By taking this shorter course first, you could break learning to dive in half over two holidays. The other advantage of this shorter course come in if you are doing this as a family and your children are on the younger end of the scale.
This shorter course leaves the more complicated and maybe scary-for-children portions out which means they can just get on with the business of enjoying the marine life and top up to the full certification on their next holiday.
Do I need to buy equipment?
What equipment you need depends on the place you choose to learn to dive. If you are learning on holiday, the dive center is unlikely to have any requirements for equipment purchase.

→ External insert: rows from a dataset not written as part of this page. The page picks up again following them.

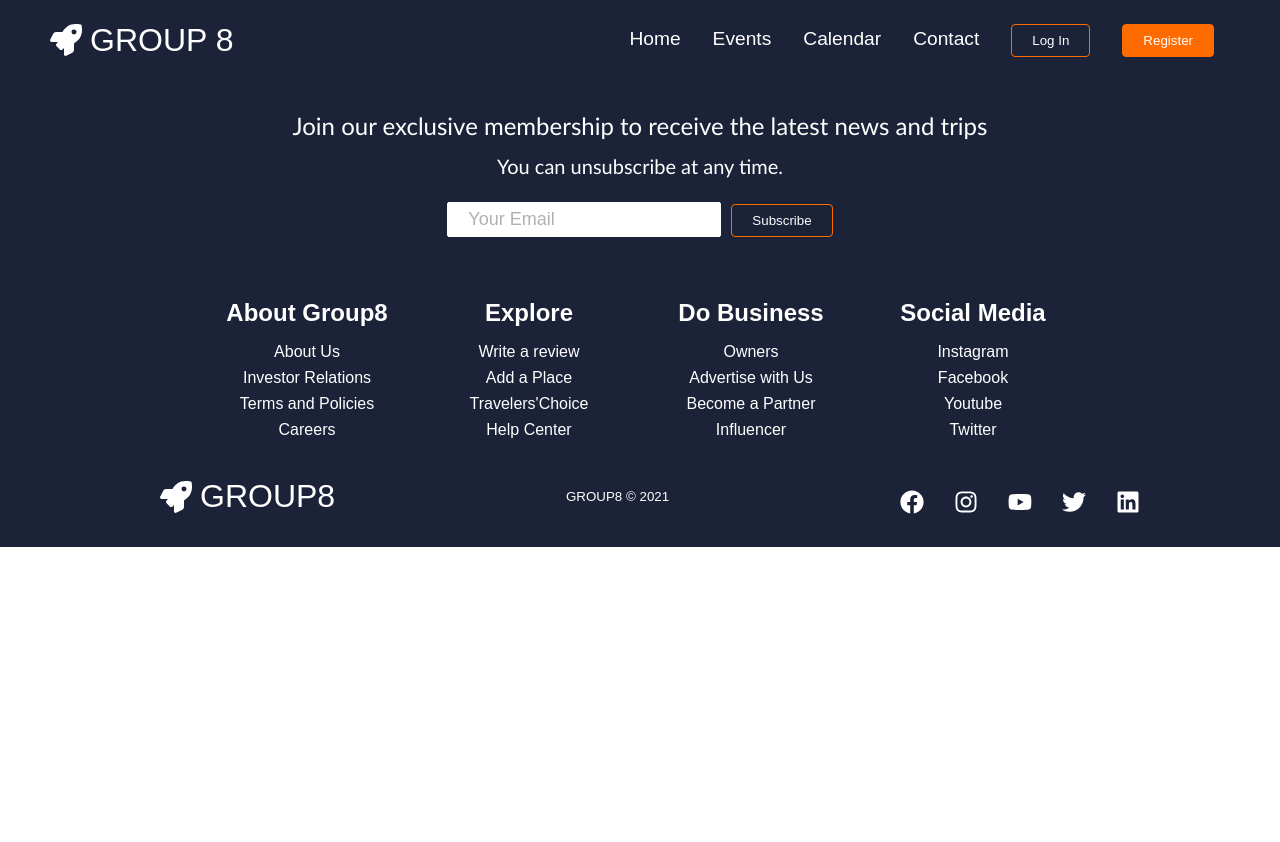
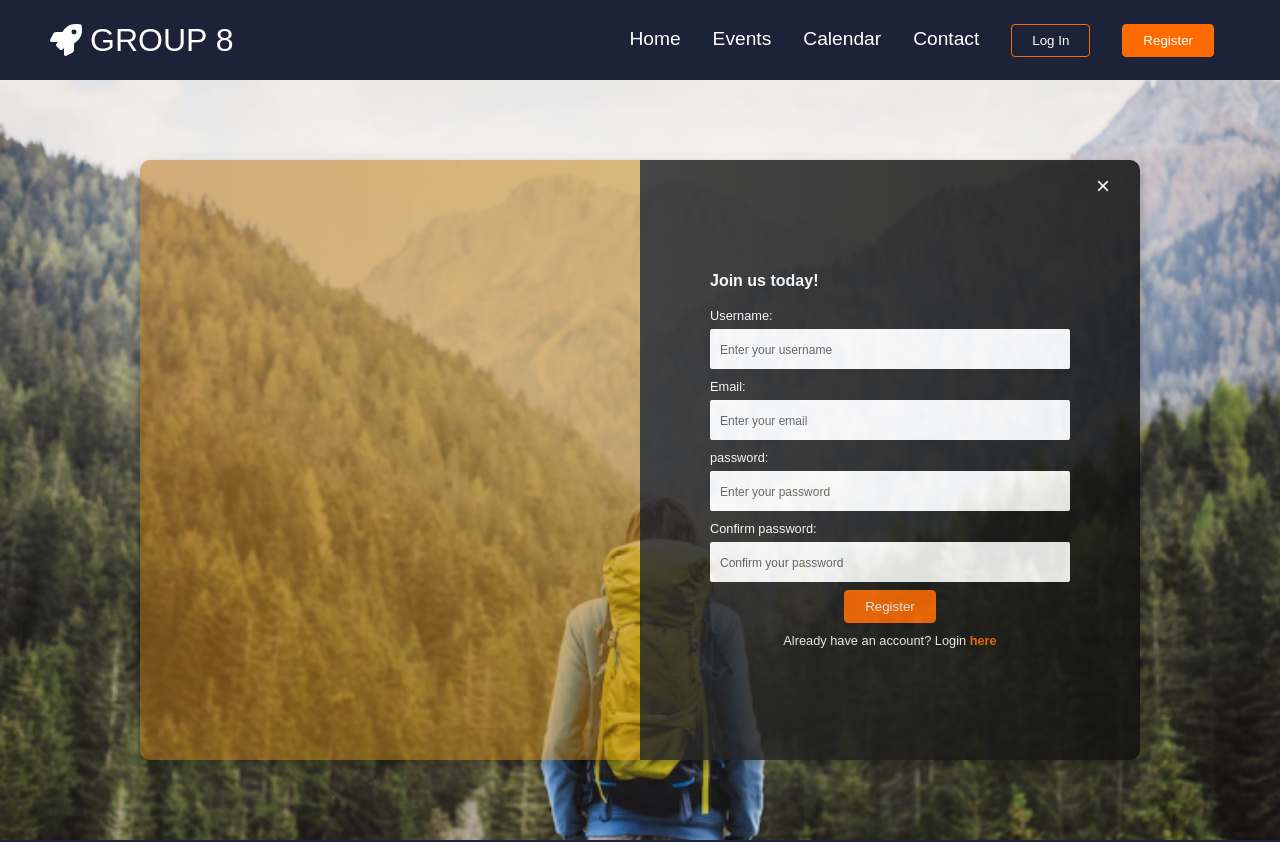
Before and after one commit to micokontic/react-final-task, a React (Create React App) app: page /register in a window 1280 px wide. Shown: the top 842 px of the page. Before the commit the page ends 800 px from the top, so only its background shows below. Built offline with nearby package versions, Linux system fonts and the light colour scheme; what react-google-maps would draw is missing.

Commit message:
user registration form

```diff
--- a/src/App.js
+++ b/src/App.js
@@ -3,6 +3,7 @@ import Home from "./components/pages/HomePage/Home";
 import "./App.css";
 import Navbar from "./components/Navbar";
 import Footer from "./components/footer/Footer";
+import Form from "./components/pages/forms/registrationForm/Form";
 
 function App() {
   return (
@@ -10,6 +11,7 @@ function App() {
       <Navbar />
       <Switch>
         <Route path="/" exact component={Home} />
+        <Route path="/register" component={Form} />
       </Switch>
       <Footer />
     </Router>
--- /dev/null
+++ b/src/components/pages/forms/registrationForm/Form.css
@@ -0,0 +1,139 @@
+.form-wrapper {
+  background: url("../../../images/formBck.jpg");
+  background-repeat: no-repeat;
+  background-size: cover;
+  background-position: center;
+  padding: 80px;
+}
+
+.form-container {
+  margin: 0 auto;
+  width: 1000px;
+  box-shadow: 0 5px 8px 0 rgba(0, 0, 0, 0.2), 0 7px 20px 0 rgba(0, 0, 0, 0.2);
+  position: relative;
+  opacity: 0.85;
+  border-radius: 10px;
+  height: 600px;
+  display: grid;
+  grid-template-columns: 1fr 1fr;
+  background: rgba(0, 0, 0, 0.089);
+}
+
+.close-btn {
+  position: absolute;
+  top: 2%;
+  right: 3%;
+  font-size: 1.5rem;
+  z-index: 1;
+  color: #fff;
+  cursor: pointer;
+}
+
+.form-content-left {
+  background: linear-gradient(
+    90deg,
+    rgba(196, 121, 22, 0.589) 0%,
+    rgba(204, 136, 11, 0.541) 100%
+  );
+  border-radius: 10px 0 0 10px;
+  position: relative;
+}
+
+.form-img {
+  width: 80%;
+  height: 80%;
+  position: absolute;
+  top: 50%;
+  left: 50%;
+  transform: translate(-50%, -50%);
+}
+
+.form-img-2 {
+  width: 60%;
+  height: 60%;
+  position: absolute;
+  top: 50%;
+  left: 50%;
+  transform: translate(-50%, -50%);
+}
+
+.form-success {
+  text-align: center;
+  font-size: 24px;
+  margin-top: 80px;
+  color: #fff;
+}
+
+.form-content-right {
+  border-radius: 0 10px 10px 0;
+  position: relative;
+  background: linear-gradient(90deg, rgb(40, 40, 40) 0%, rgb(17, 17, 17) 100%);
+}
+
+.form {
+  position: absolute;
+  top: 50%;
+  left: 50%;
+  transform: translate(-50%, -50%);
+  width: 90%;
+  height: 100%;
+  display: flex;
+  flex-direction: column;
+  justify-content: center;
+  align-items: center;
+}
+
+.form h1 {
+  font-size: 1rem;
+  text-align: start;
+  width: 80%;
+  margin-bottom: 1rem;
+  color: #fff;
+}
+
+.form-inputs {
+  margin-bottom: 0.5rem;
+  width: 80%;
+}
+
+.form-inputs p {
+  font-size: 0.8rem;
+  margin-top: 0.5rem;
+  color: #f00e0e;
+}
+
+.form-label {
+  display: inline-block;
+  font-size: 0.8rem;
+  margin-bottom: 6px;
+  color: #fff;
+}
+
+.form-input {
+  display: block;
+  padding-left: 10px;
+  outline: none;
+  border-radius: 2px;
+  height: 40px;
+  width: 100%;
+  border: none;
+}
+
+.form-input::placeholder {
+  color: #595959;
+  font-size: 12px;
+}
+
+.form-input-login {
+  font-size: 0.8rem;
+  margin-top: 10px;
+  color: #fff;
+  width: 80%;
+  text-align: center;
+}
+
+.form-input-login a {
+  text-decoration: none;
+  color: #ff6b00;
+  font-weight: 600;
+}
--- /dev/null
+++ b/src/components/pages/forms/registrationForm/Form.js
@@ -0,0 +1,28 @@
+import React, { useState } from "react";
+import FormRegister from "./FormRegister";
+import FormSuccess from "./FormSuccess";
+import "./Form.css";
+const Form = () => {
+  const [isSubmitted, setIsSubmitted] = useState(false);
+
+  function submitForm() {
+    setIsSubmitted(true);
+  }
+  return (
+    <>
+      <div className="form-wrapper">
+        <div className="form-container">
+          <span className="close-btn">×</span>
+          <div className="form-content-left"></div>
+          {!isSubmitted ? (
+            <FormRegister submitForm={submitForm} />
+          ) : (
+            <FormSuccess />
+          )}
+        </div>
+      </div>
+    </>
+  );
+};
+
+export default Form;
--- /dev/null
+++ b/src/components/pages/forms/registrationForm/FormRegister.js
@@ -0,0 +1,92 @@
+import React from "react";
+import useForm from "./useForm";
+import { Button } from "../../../../Button";
+import validate from "./validateInfo";
+import "./Form.css";
+import { Link } from "react-router-dom";
+
+function FormRegister({ submitForm }) {
+  const { handleChange, values, handleSubmit, errors } = useForm(
+    submitForm,
+    validate
+  );
+
+  return (
+    <div className="form-content-right">
+      <form className="form" onSubmit={handleSubmit}>
+        <h1>Join us today!</h1>
+        <div className="form-inputs">
+          <label htmlFor="username" className="form-label">
+            Username:{" "}
+          </label>
+          <input
+            id="username"
+            type="text"
+            name="username"
+            placeholder="Enter your username"
+            className="form-input"
+            value={values.username}
+            onChange={handleChange}
+          />
+          {errors.username && <p>{errors.username}</p>}
+        </div>
+
+        <div className="form-inputs">
+          <label htmlFor="email" className="form-label">
+            Email:{" "}
+          </label>
+          <input
+            id="email"
+            type="email"
+            name="email"
+            placeholder="Enter your email"
+            className="form-input"
+            value={values.email}
+            onChange={handleChange}
+          />
+          {errors.email && <p>{errors.email}</p>}
+        </div>
+
+        <div className="form-inputs">
+          <label htmlFor="password" className="form-label">
+            password:{" "}
+          </label>
+          <input
+            id="password"
+            type="password"
+            name="password"
+            placeholder="Enter your password"
+            className="form-input"
+            value={values.password}
+            onChange={handleChange}
+          />
+          {errors.password && <p>{errors.password}</p>}
+        </div>
+
+        <div className="form-inputs">
+          <label htmlFor="password2" className="form-label">
+            Confirm password:{" "}
+          </label>
+          <input
+            id="password2"
+            type="password"
+            name="password2"
+            placeholder="Confirm your password"
+            className="form-input"
+            value={values.password2}
+            onChange={handleChange}
+          />
+          {errors.password2 && <p>{errors.password2}</p>}
+        </div>
+        <Button buttonStyle="btn--primary" type="submit">
+          Register
+        </Button>
+        <span className="form-input-login">
+          Already have an account? Login <Link to="/log-in">here</Link>
+        </span>
+      </form>
+    </div>
+  );
+}
+
+export default FormRegister;
--- /dev/null
+++ b/src/components/pages/forms/registrationForm/FormSuccess.js
@@ -0,0 +1,11 @@
+import React from "react";
+
+function formSuccess() {
+  return (
+    <div className="form-content-right">
+      <div className="form-success">TO JE TOOOOOOO</div>
+    </div>
+  );
+}
+
+export default formSuccess;
--- /dev/null
+++ b/src/components/pages/forms/registrationForm/useForm.js
@@ -0,0 +1,34 @@
+import { useState, useEffect } from "react";
+
+const useForm = (callback, validate) => {
+  const [values, setValues] = useState({
+    username: "",
+    email: "",
+    password: "",
+    password2: "",
+  });
+
+  const [errors, setErrors] = useState({});
+  const [isSubmitting, setisSubmitting] = useState(false);
+
+  const handleChange = (e) => {
+    const { name, value } = e.target;
+    setValues({
+      ...values,
+      [name]: value,
+    });
+  };
+  const handleSubmit = (e) => {
+    e.preventDefault();
+    setErrors(validate(values));
+    setisSubmitting(true);
+  };
+  useEffect(() => {
+    if (Object.keys(errors).length === 0 && isSubmitting) {
+      callback();
+    }
+  }, [errors]);
+
+  return { handleChange, values, handleSubmit, errors };
+};
+export default useForm;
--- /dev/null
+++ b/src/components/pages/forms/registrationForm/validateInfo.js
@@ -0,0 +1,24 @@
+export default function validateInfo(values) {
+  let errors = {};
+
+  if (!values.username.trim()) {
+    errors.username = "Username required";
+  }
+  if (!values.email) {
+    errors.email = "Email required";
+  } else if (!/\S+@\S+\.\S+/.test(values.email)) {
+    errors.email = "Email address is invalid";
+  }
+  if (!values.password) {
+    errors.password = "Password is required";
+  } else if (values.password.length < 6) {
+    errors.password = "Password needs to be 6 characters or more";
+  }
+
+  if (!values.password2) {
+    errors.password2 = "Password is required";
+  } else if (values.password2 !== values.password) {
+    errors.password2 = "Passwords do not match";
+  }
+  return errors;
+}
```
Also changed, not shown: src/components/images/adventureBegin.png (added), src/components/images/formBck.jpg (added).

A good mask and snorkel are always a great investment, and you should have a proper fitting on your course and probably a range to choose from and try during your course too.
In this case, I would advise buying whatever mask it is that you have tried and that you have found comfortable and leak free. If you are going to the tropics or somewhere sunny, then I would strongly advise buying a rash vest. A rash vest is a t-shirt like garment made of thin material, usually spandex, nylon, or polyester, that you can wear while snorkeling or underneath a wetsuit.
Some people who try scuba diving get bitten by the bug and instantly know that it will be a lifelong passion for them. Others grow into the sport more slowly and collect gear as their experience grows. you don't have to rush out and buy a dive knife and the top of the range regulator before you've started.
The advantage is that it offers sun protection; get a long-sleeved one, and you won’t have to worry about sunburn while out on the boat, and you won’t be dumping chemicals into the ocean either.
Learning to dive at home, can be slightly different and each center will have its policy on what gear they ask you to buy. There is likely to be a requirement for investment in some equipment which might be a mask, snorkel and fin package but it could be more.
How much is the course?
The cost of learning to dive is set by the dive school and not the agency and costs vary widely.
In locations popular with backpackers where competition for students is high, you can pay as little as USD270-300 for your course. In a place like that with many options spend some time looking for a centre that teaches in small groups and gets great reviews from previous students and, if you can, go and check a few out before making your decision.
Learning to dive in the UK can cost USD500 for your course which may not include extras like accommodation if you need to travel to take your open water dives.